▸ **WORK INSTRUCTION**: Find the word "fail" in the listing below, then return every line it appears in.

■ ■ ■ ■ ■ ■ ■

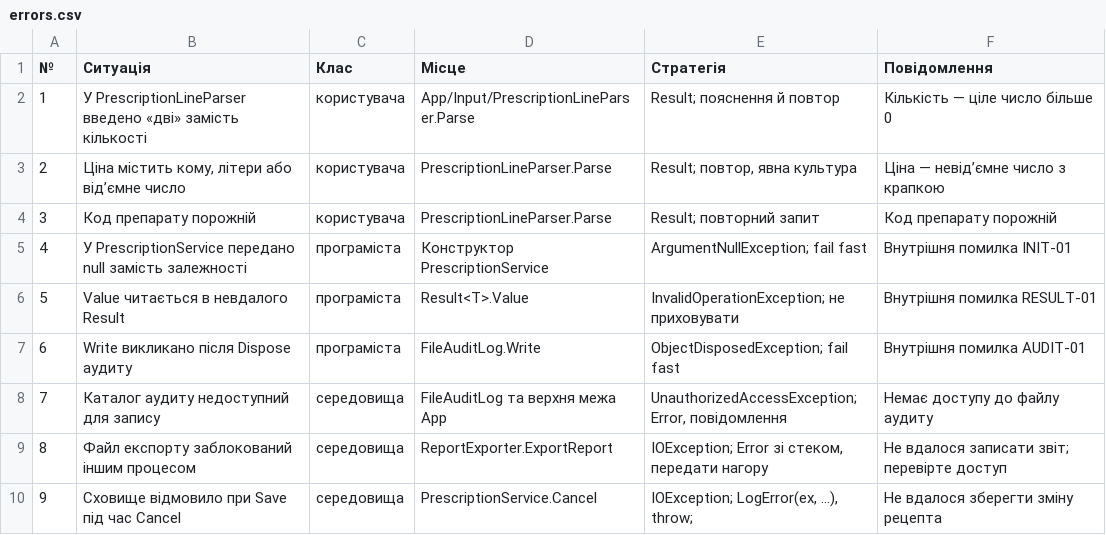
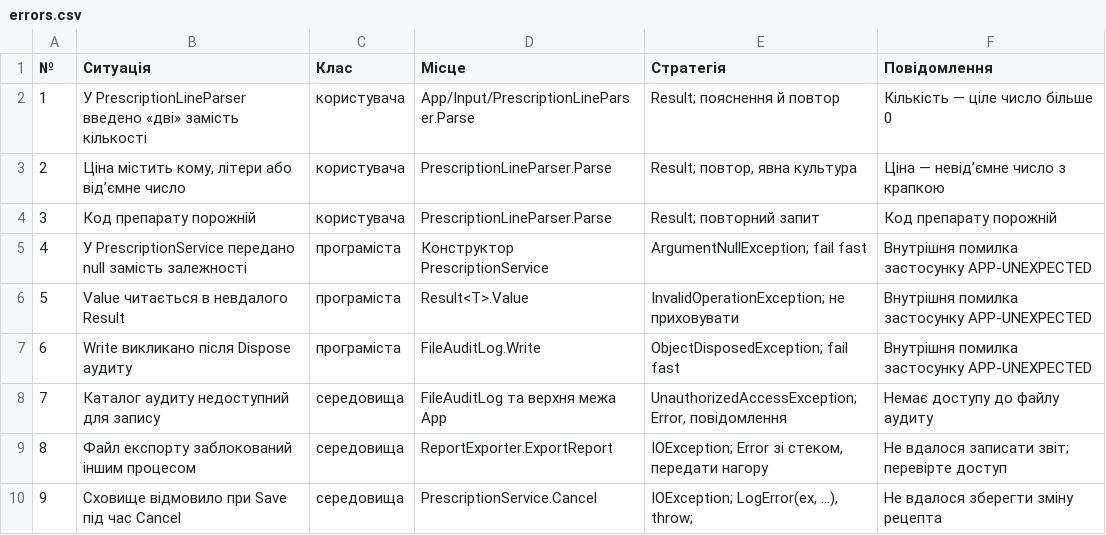
Before and after one commit to chugaevoleksey-cmyk/PharmacyStock, a CSV file: docs/lab05/errors.csv, drawn as a sheet.

```diff
--- a/docs/lab05/errors.csv
+++ b/docs/lab05/errors.csv
@@ -4,5 +4,5 @@
 3,Код препарату порожній,користувача,PrescriptionLineParser.Parse,Result; повторний запит,Код препарату порожній
-4,У PrescriptionService передано null замість залежності,програміста,Конструктор PrescriptionService,ArgumentNullException; fail fast,Внутрішня помилка INIT-01
-5,Value читається в невдалого Result,програміста,Result<T>.Value,InvalidOperationException; не приховувати,Внутрішня помилка RESULT-01
-6,Write викликано після Dispose аудиту,програміста,FileAuditLog.Write,ObjectDisposedException; fail fast,Внутрішня помилка AUDIT-01
+4,У PrescriptionService передано null замість залежності,програміста,Конструктор PrescriptionService,ArgumentNullException; fail fast,Внутрішня помилка застосунку APP-UNEXPECTED
+5,Value читається в невдалого Result,програміста,Result<T>.Value,InvalidOperationException; не приховувати,Внутрішня помилка застосунку APP-UNEXPECTED
+6,Write викликано після Dispose аудиту,програміста,FileAuditLog.Write,ObjectDisposedException; fail fast,Внутрішня помилка застосунку APP-UNEXPECTED
 7,Каталог аудиту недоступний для запису,середовища,FileAuditLog та верхня межа App,"UnauthorizedAccessException; Error, повідомлення",Немає доступу до файлу аудиту
```
Also changed, not shown: 7 other files.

■ ■ ■ ■ ■ ■ ■

▸ **ANSWER TO THIS PROBLEM**:
-4,У PrescriptionService передано null замість залежності,програміста,Конструктор PrescriptionService,ArgumentNullException; fail fast,Внутрішня помилка INIT-01
-6,Write викликано після Dispose аудиту,програміста,FileAuditLog.Write,ObjectDisposedException; fail fast,Внутрішня помилка AUDIT-01
+4,У PrescriptionService передано null замість залежності,програміста,Конструктор PrescriptionService,ArgumentNullException; fail fast,Внутрішня помилка застосунку APP-UNEXPECTED
+6,Write викликано після Dispose аудиту,програміста,FileAuditLog.Write,ObjectDisposedException; fail fast,Внутрішня помилка застосунку APP-UNEXPECTED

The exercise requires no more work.